Ted Honderich, Grote Professor Emeritus of the Philosophy of Mind and Logic at University College London, past chairman of the Royal Institute of Philosophy, and visiting professor at Yale and the CUNY Graduate Centre, came to England from Canada as a graduate student. He has lived in London for most of his life, and lectured in much of Europe and the East. His publications include The Oxford Companion to Philosophy (second edition; OUP, 2005), How Free Are You? (second edition; OUP, 2002), and The Philosophers (OUP, 1999).
"I admire Honderich's insightful self-reflective re-examination of the facts of consciousness as he perceives them... That Honderich's discussion of actual consciousness opens so many avenues for philosophical exploration is the measure of its success and likely long-lasting contribution to the study and understanding of consciousness. The book is highly recommended for its topic, approach and new perspectives on the challenging problem of adequately understanding consciousness in a scientific philosophy of mind. For those with minimal objection to countenancing as many actualities as there are perceiving minds, then the subjective actuality of consciousness may have found an ideal situation in Honderich's theory of actual consciousness." --Notre Dame Philosophical Reviews Online
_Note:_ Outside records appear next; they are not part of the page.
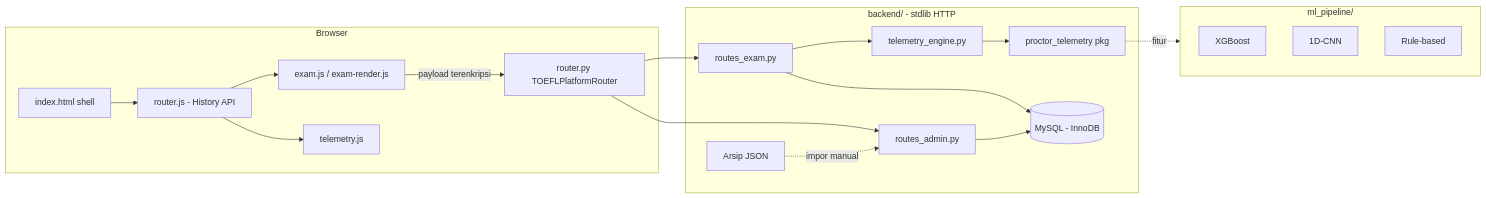
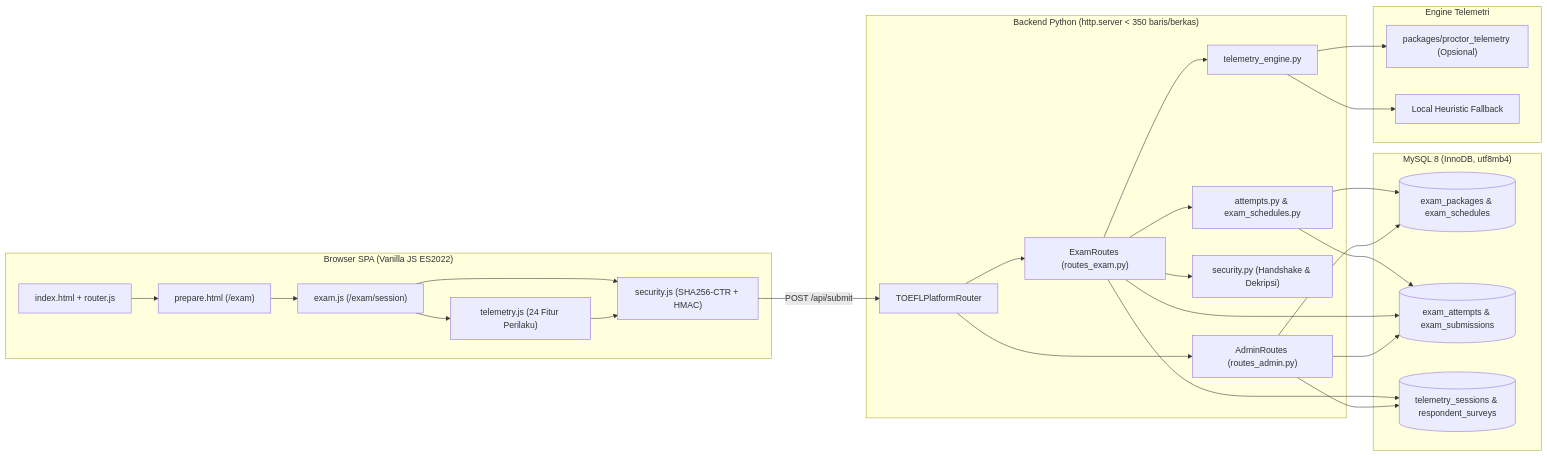
Before and after one commit to firdausmntp/LinguaPulse: the diagram in README.md, drawn with Mermaid. The commit also changed other lines of this file and 92 other files, not shown here.

````diff
--- a/README.md
+++ b/README.md
@@ -78,22 +113,34 @@
 ```mermaid
 flowchart LR
-    subgraph Browser
-        A[index.html shell] --> B[router.js - History API]
-        B --> C[exam.js / exam-render.js]
-        B --> D[telemetry.js]
-        C -- payload terenkripsi --> E
+    subgraph Client["Browser SPA (Vanilla JS ES2022)"]
+        A["index.html + router.js"] --> B["prepare.html (/exam)"]
+        B --> C["exam.js (/exam/session)"]
+        C --> D["telemetry.js (24 Fitur Perilaku)"]
+        C & D --> E["security.js (SHA256-CTR + HMAC)"]
     end
-    subgraph Backend["backend/ - stdlib HTTP"]
-        E[router.py TOEFLPlatformRouter] --> F[routes_exam.py]
-        E --> G[routes_admin.py]
-        F --> H[telemetry_engine.py]
-        H --> I[proctor_telemetry pkg]
-        F --> J[(MySQL - InnoDB)]
-        G --> J
-        K[Arsip JSON] -. impor manual .-> G
+
+    subgraph Server["Backend Python (http.server < 350 baris/berkas)"]
+        F["TOEFLPlatformRouter"] --> G["ExamRoutes (routes_exam.py)"]
+        F --> H["AdminRoutes (routes_admin.py)"]
+        G --> I["attempts.py & exam_schedules.py"]
+        G --> J["security.py (Handshake & Dekripsi)"]
+        G --> K["telemetry_engine.py"]
     end
-    subgraph ML["ml_pipeline/"]
-        L[XGBoost] & M[1D-CNN] & N[Rule-based]
+
+    subgraph Storage["MySQL 8 (InnoDB, utf8mb4)"]
+        L[("exam_packages & exam_schedules")]
+        M[("exam_attempts & exam_submissions")]
+        N[("telemetry_sessions & respondent_surveys")]
     end
-    I -. fitur .-> ML
+
+    subgraph Engine["Engine Telemetri"]
+        O["packages/proctor_telemetry (Opsional)"]
+        P["Local Heuristic Fallback"]
+    end
+
+    E -- "POST /api/submit" --> F
+    I --> L & M
+    G --> M & N
+    H --> L & M & N
+    K --> O & P
 ```
````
„Über diesen Titel“ kann sich auf eine andere Ausgabe dieses Titels beziehen.
Buchbeschreibung Oxford University Press Jul 2014, 2014. Buch. Buchzustand: Neu. Neuware - What is it for you to be conscious There is no consensus in philosophy or science: it has remained a mystery. Ted Honderich develops a brand new theory of consciousness, according to which perceptual consciousness is external to the perceiver. It exists in a subjective physical world dependent on both you and the objective physical world. 402 pp. Englisch. Artikel-Nr. 9780198714385